After that, I began to write poems on nature, love, and all the other things that inspired me.  Many got accepted in literary magazines, such as Poetry Ireland, The Rialto and The New Welsh Review. I did readings in places such as The Troubadour in Old Compton Street, London (in the cellar where Bob Dylan once performed!)

I always thought one day I would get them published – but along came work and other things. I stopped writing for a while, and when I came back to it I was bursting with ideas for my adventure series, The Secret of the Tirthas. Whilst I continued to write the odd poem, I focused on that for the next decade.

When I finished The Secret of the Tirthas this summer, I realised it was the ideal moment to get the poetry into shape for a collection.
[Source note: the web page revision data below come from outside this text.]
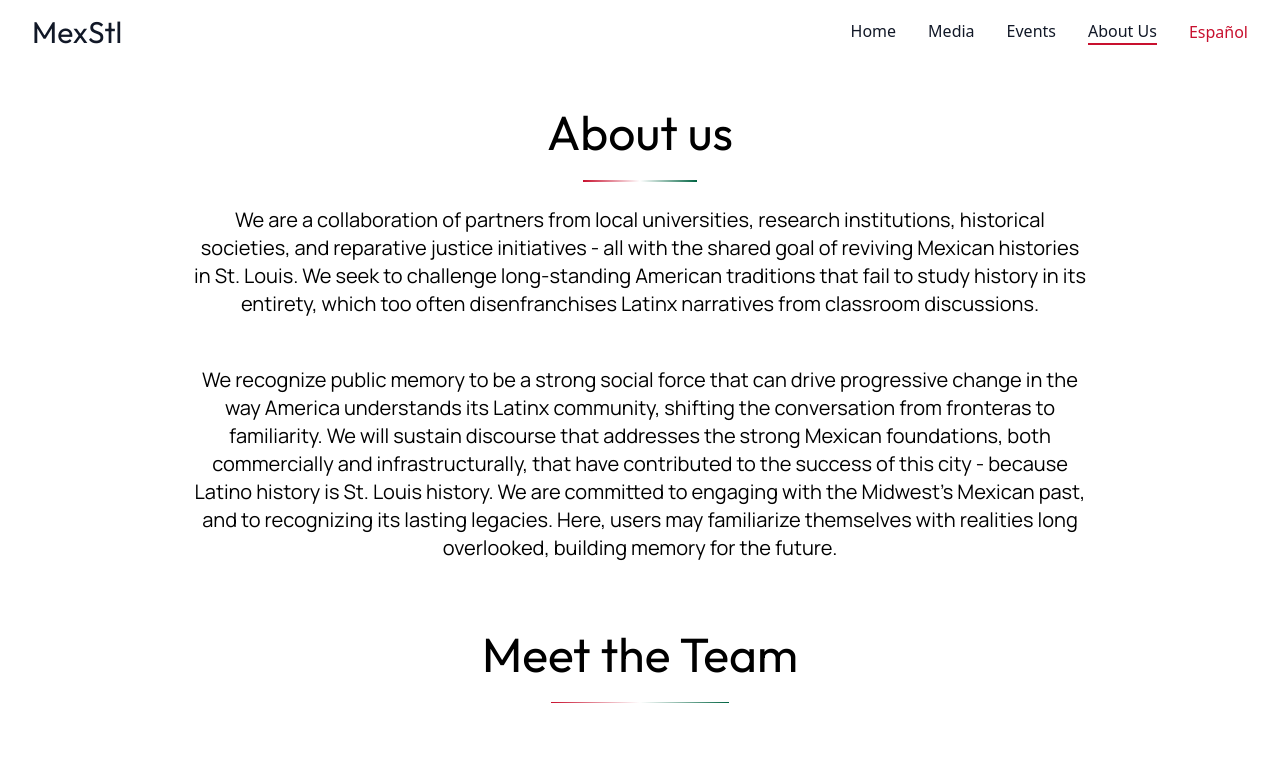
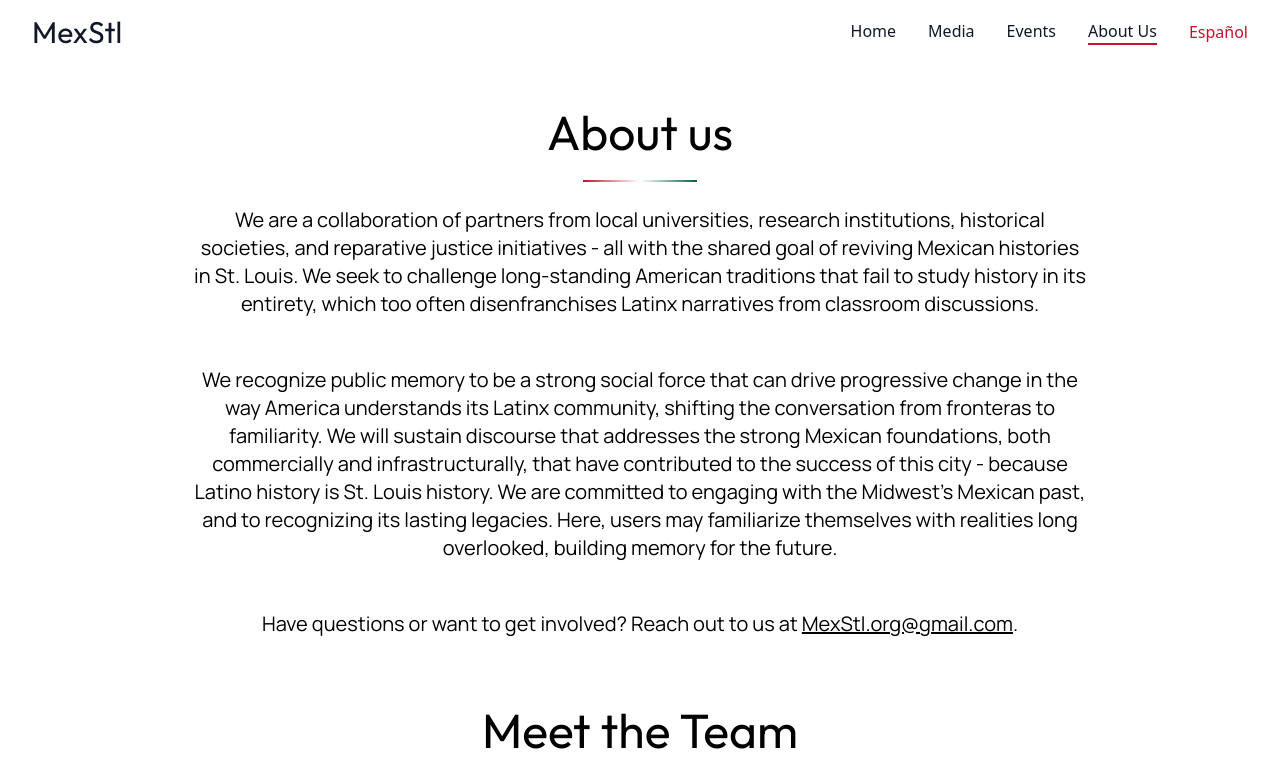
Before and after one commit to DylanAlfonso13/mexstl, a Next.js app: page /about in a window 1280 px wide. Shown: the top 761 px of the page. Built offline with nearby package versions, Linux system fonts and the light colour scheme.

Commit message:
Contact us added

```diff
--- a/src/app/about/page.tsx
+++ b/src/app/about/page.tsx
@@ -45,6 +45,13 @@ export default function About() {
           que contribuyeron al éxito de St. Louis. Estamos comprometidos a enfocarnos en el pasado
           mexicano del Medio Oeste y a reconocer sus legados duraderos. En este sitio, los usuarios
           pueden familiarizarse con realidades pasadas por alto, construyendo memoria para el futuro.`}
+        </p>
+        <p className="text-sm xs:text-base sm:text-lg md:text-xl max-w-4xl text-center py-6">
+          {language === "en"
+            ? <>Have questions or want to get involved? Reach out to us at{" "}
+                <a href="mailto:MexStl.org@gmail.com" className="underline hover:opacity-70">MexStl.org@gmail.com</a>.</>
+            : <>¿Tienes preguntas o quieres participar? Contáctanos en{" "}
+                <a href="mailto:MexStl.org@gmail.com" className="underline hover:opacity-70">MexStl.org@gmail.com</a>.</>}
         </p>
         <TitleText
           text={language === "en" ? `Meet the Team` : `Conoce al equipo`}
```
So now, after many hours of work, sifting through dozens of poems, whittling down the best, sorting everything into themes, designing a cover (always there in my mind’s eye, with the title decided upon years ago), I am finally there.

It was a revelation choosing the themes, as it showed me how almost unconsciously I kept returning to certain subjects. Birds and flight are a major inspiration, as are paintings, love, and water (particularly ice).

I hope you will consider buying and reading my first poetry collection. And remember, a poetry book makes a fantastic Christmas present for family and friends!

Happy reading!

 

It’s National Poetry Day! To celebrate, here’s a poem…

Bird Garden, Hong Kong

A big pastime for old men in Hong Kong is keeping songbirds. There’s a large garden in Kowloon, where many go to feed birds in return for songs. I wrote this poem about that garden when I visited it in 2001.

Old man and songbird

The poem was first published in Poetry File by the Belmont Arts Centre, for teaching in Secondary Schools in Shropshire. It will feature in my forthcoming poetry book, Up in the Air (out later this month). I’m posting it today because it’s National Poetry Day.

Isn’t it great we have a day to celebrate poetry!?